Feb 10, 2020 • Multilingualism

I’d like an English babysitter for my kids, but I don’t know if they’ll accept it. What can I do?”.

I get this question almost every day, and this is the most honest way I can answer: if you don’t make a big deal of it, your children won’t care. For children, a language is not just a language, it’s an intrinsic trait of somebody’s personality, like blond hair, green eyes, or dark skin. They won’t question the language, they’ll connect with the person, so as long as the babysitter can get to their heart, their mind won’t care if they don’t understand her.

Familiarising your children with another language is an amazing gift for them, and if you have the possibility to, don’t think about it twice, go for it! If you feel relaxed about your decision, about the person you chose, your children will be fine, too.

Younger children might need a little bit of help, the first time you might want to stay with them a few minutes while showing the babysitter their favourite toys; I usually liked to stay in the house the first day, and let my kids know they could come to me for anything (although, I promise you, if the babysitter was capable, they would never need me).

Older children might have questions before she comes: keep the conversation positive, don’t say, “This babysitter doesn’t speak English, but you’ll have a lot of fun playing with her”; say, “Her name is Maria, she’s got brown hair, she speaks Spanish and you’ll have a lot of fun playing with her”.

If they worry about not being able to communicate or her not understanding them, don’t say “Well, but you can try and make an effort, you know some words in Spanish”; instead, say, “No worries, you can speak English, she’ll understand you… and you can also use gestures.

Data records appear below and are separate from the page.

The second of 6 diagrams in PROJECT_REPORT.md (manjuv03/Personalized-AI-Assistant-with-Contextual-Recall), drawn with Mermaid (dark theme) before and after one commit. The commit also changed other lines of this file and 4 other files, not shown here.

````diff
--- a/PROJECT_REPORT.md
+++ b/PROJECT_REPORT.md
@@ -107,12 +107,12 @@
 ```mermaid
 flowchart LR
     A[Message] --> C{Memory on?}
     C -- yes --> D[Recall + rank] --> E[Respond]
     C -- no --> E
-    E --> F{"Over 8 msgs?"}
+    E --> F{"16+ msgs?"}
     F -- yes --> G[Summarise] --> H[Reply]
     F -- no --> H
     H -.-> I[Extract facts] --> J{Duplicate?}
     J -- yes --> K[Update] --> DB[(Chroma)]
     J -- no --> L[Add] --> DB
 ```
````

Would you like to practice with me? Ok, ask me for a glass of water without using words…”.

If they worry about not understanding her, don’t say, “Don’t be silly, of course you’ll understand her, you’ll see, it’s easy”; say, instead, “Of course, it’s a different language, at first you might not understand everything she says, but she is really really good and she’ll find a way to communicate with you even if you don’t understand her”.

The way we parents face new situations is a model for the way our children will face them, too. Keep the conversation positive, find creative approaches to reassure your kids without undermining their emotions, and above all trust in them and believe that everything will be great!

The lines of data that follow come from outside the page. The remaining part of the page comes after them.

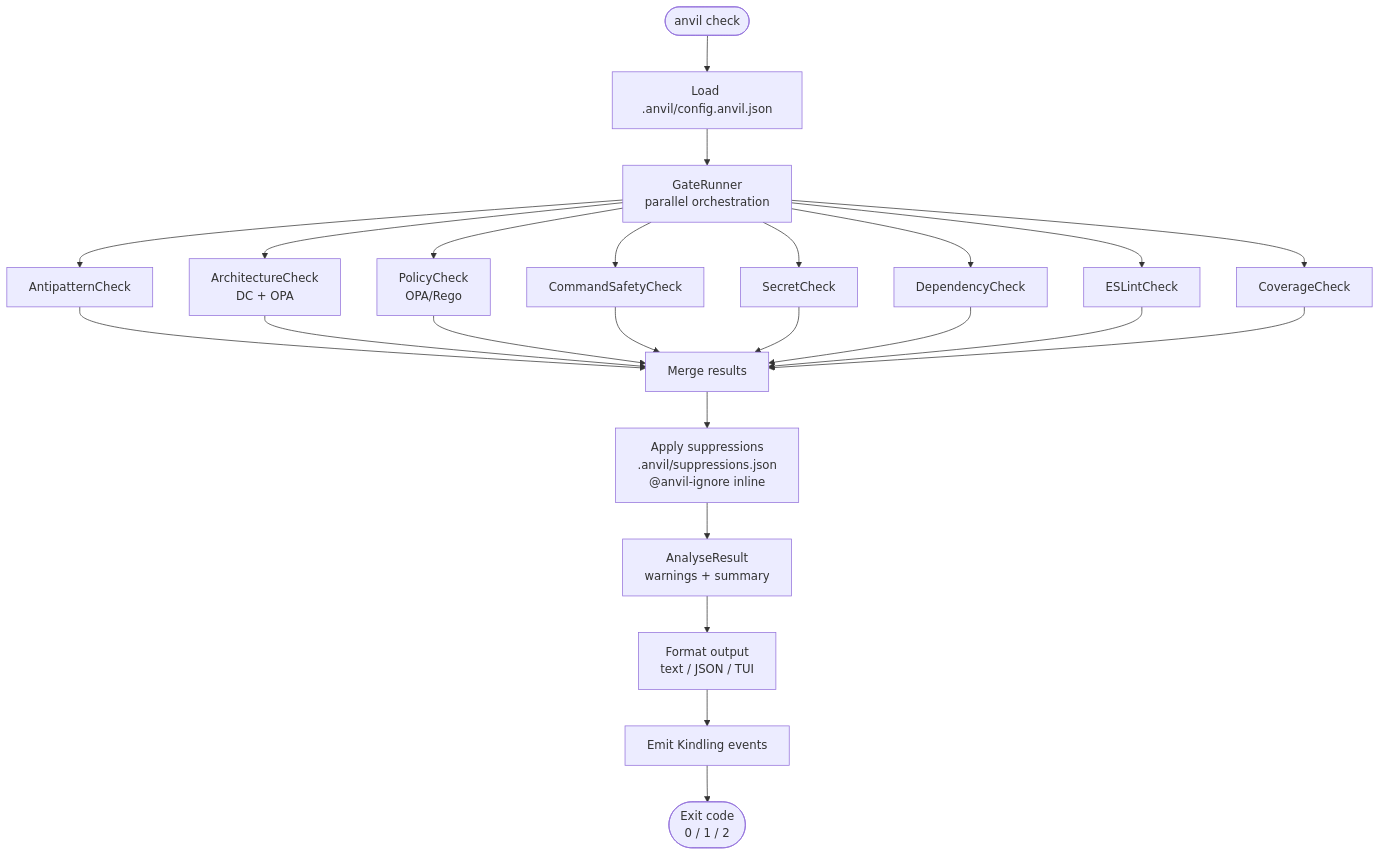
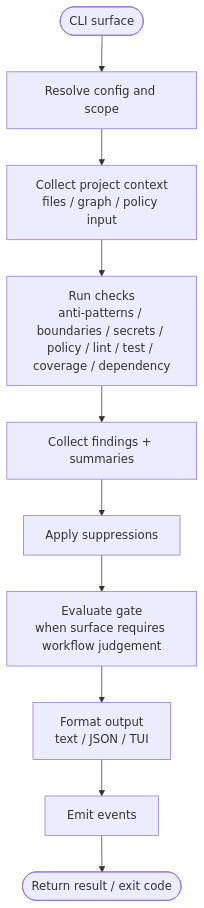
One commit to eddacraft/eddacraft-tui changed the third of 6 diagrams in docs/architecture/overview.md. Above: the diagram before and after it, drawn with Mermaid. The commit also changed other lines of this file and 15 other files, not shown here.

Commit message:
docs(architecture): define quality model and follow-on plans

````diff
--- a/docs/architecture/overview.md
+++ b/docs/architecture/overview.md
@@ -183,44 +238,15 @@
 ```mermaid
 flowchart TD
-    start(["anvil check"])
-    config["Load .anvil/config.anvil.json"]
-    gate["GateRunner<br/>parallel orchestration"]
+    start(["CLI surface"])
+    config["Resolve config and scope"]
+    context["Collect project context\nfiles / graph / policy input"]
+    checks["Run checks\nanti-patterns / boundaries / secrets / policy / lint / test / coverage / dependency"]
+    findings["Collect findings + summaries"]
+    suppress["Apply suppressions"]
+    gate["Evaluate gate\nwhen surface requires workflow judgement"]
+    format["Format output\ntext / JSON / TUI"]
+    kindling["Emit events"]
+    exit(["Return result / exit code"])
 
-    ap["AntipatternCheck"]
-    arch["ArchitectureCheck<br/>DC + OPA"]
-    pol["PolicyCheck<br/>OPA/Rego"]
-    cmd["CommandSafetyCheck"]
-    sec["SecretCheck"]
-    dep["DependencyCheck"]
-    lint["ESLintCheck"]
-    cov["CoverageCheck"]
-
-    merge["Merge results"]
-    suppress["Apply suppressions<br/>.anvil/suppressions.json<br/>@anvil-ignore inline"]
-    analyse["AnalyseResult<br/>warnings + summary"]
-    format["Format output<br/>text / JSON / TUI"]
-    kindling["Emit Kindling events"]
-    exit(["Exit code<br/>0 / 1 / 2"])
-
-    start --> config --> gate
-
-    gate --> ap
-    gate --> arch
-    gate --> pol
-    gate --> cmd
-    gate --> sec
-    gate --> dep
-    gate --> lint
-    gate --> cov
-
-    ap --> merge
-    arch --> merge
-    pol --> merge
-    cmd --> merge
-    sec --> merge
-    dep --> merge
-    lint --> merge
-    cov --> merge
-
-    merge --> suppress --> analyse --> format --> kindling --> exit
+    start --> config --> context --> checks --> findings --> suppress --> gate --> format --> kindling --> exit
 ```
````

PS. If you want to read more about raising kids with more than one language, you can find lots of articles in the “Multilingual” category in the INDEX at the top. If you have questions, write them in the comments and I’ll reply asap!